At their most recent round of talks last month in Turkey, both Larijani and EU foreign policy chief Javier Solana spoke of progress and agreed to meet again to try to bridge the divide.
Iran insists it has the right to develop uranium enrichment to produce fuel for nuclear reactors that would generate electricity, while the Security Council demands it freeze such activities until Tehran allays fears it is trying to develop atomic weapons.
Speaking on condition of anonymity because they were discussing confidential information, diplomats familiar with the issue said at least part of the optimism after the first meeting was based on Iran’s apparent readiness to discuss a temporary, but partial suspension of enrichment.
Iran was ready to stop some of its centrifuge machines, which can enrich uranium both to the low level used to make reactor fuel and to high-grade material used to make nuclear warheads, one diplomat said.
Insistence by the U.S. and key Security Council allies Britain and France that Tehran fully suspend its program doomed the chances of agreement, the diplomat said.
“It was clear that those on the Western side did not accept any centrifuges (running) at all,” said the diplomat. “As a result, the Iranians have gone completely hard-line.”

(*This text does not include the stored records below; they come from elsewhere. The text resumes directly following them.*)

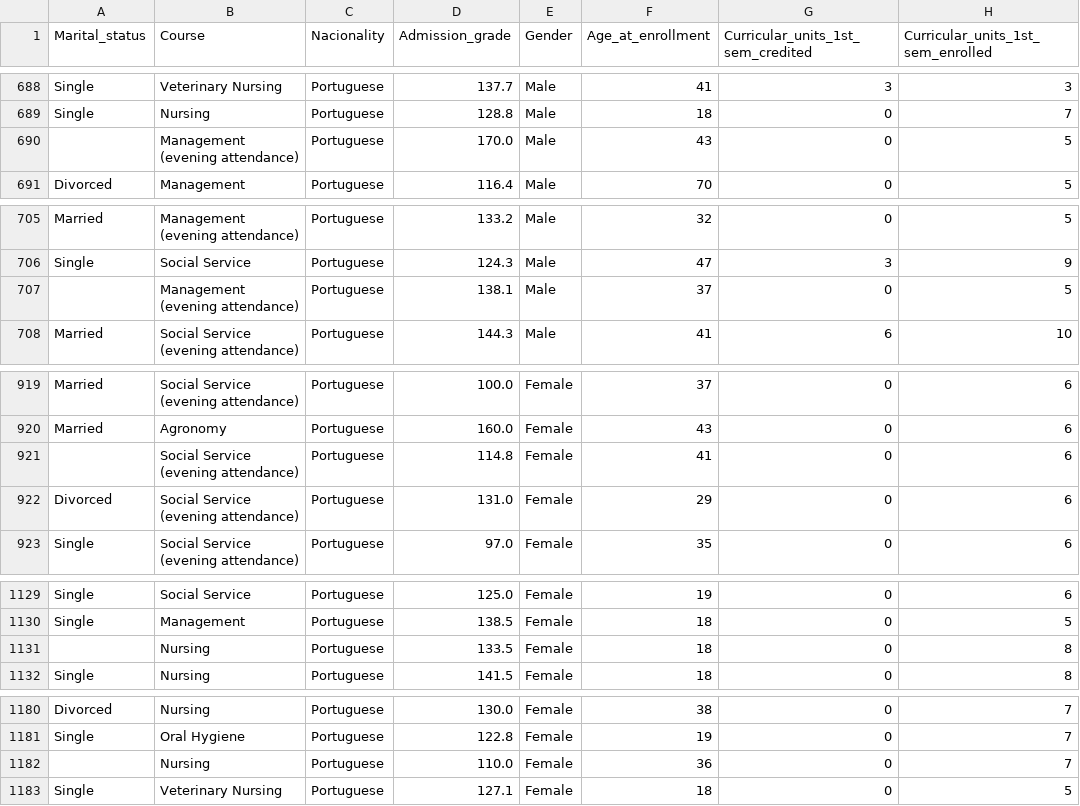
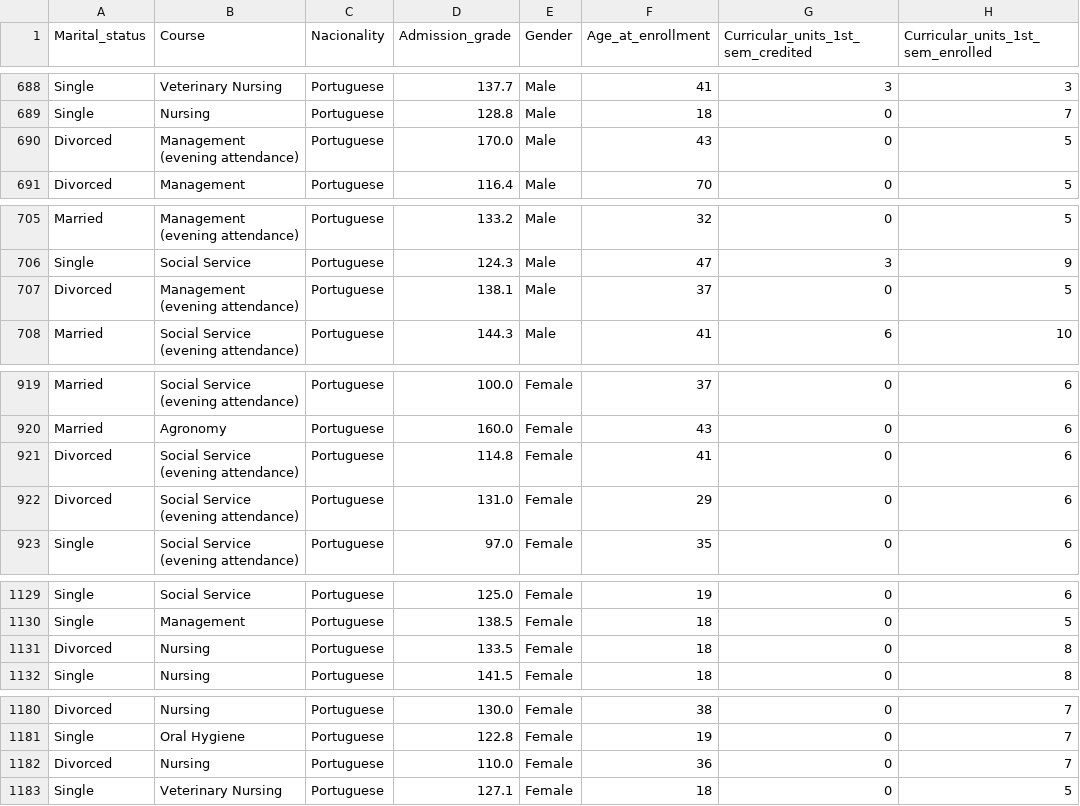
Before and after one commit to yudis2/BPDS2, a CSV file: clean_data.csv, drawn as a sheet; only a part is shown, gaps mark what is left out; the diff covers the shown part only; the diff names each change by its address in the sheet, - before the commit and + after, or states it on an @@ line.

```diff
--- a/clean_data.csv
+++ b/clean_data.csv
-A690 (Marital_status): (empty)
+A690 (Marital_status): Divorced
-A707 (Marital_status): (empty)
+A707 (Marital_status): Divorced
-A921 (Marital_status): (empty)
+A921 (Marital_status): Divorced
-A1131 (Marital_status): (empty)
+A1131 (Marital_status): Divorced
-A1182 (Marital_status): (empty)
+A1182 (Marital_status): Divorced
```
Also changed, not shown: 30 edited cells elsewhere in this file, 7 other files.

Diplomats said evidence of that surfaced at a meeting Friday in Brussels, Belgium, between Larijani’s deputy, Javed Vaidi, and senior civil servants of Britain, France and Germany who report directly to their foreign ministers. Also present was a senior Solana aide.
“It was a disaster,” said one of the diplomats, saying the two sides parted with no signs of progress.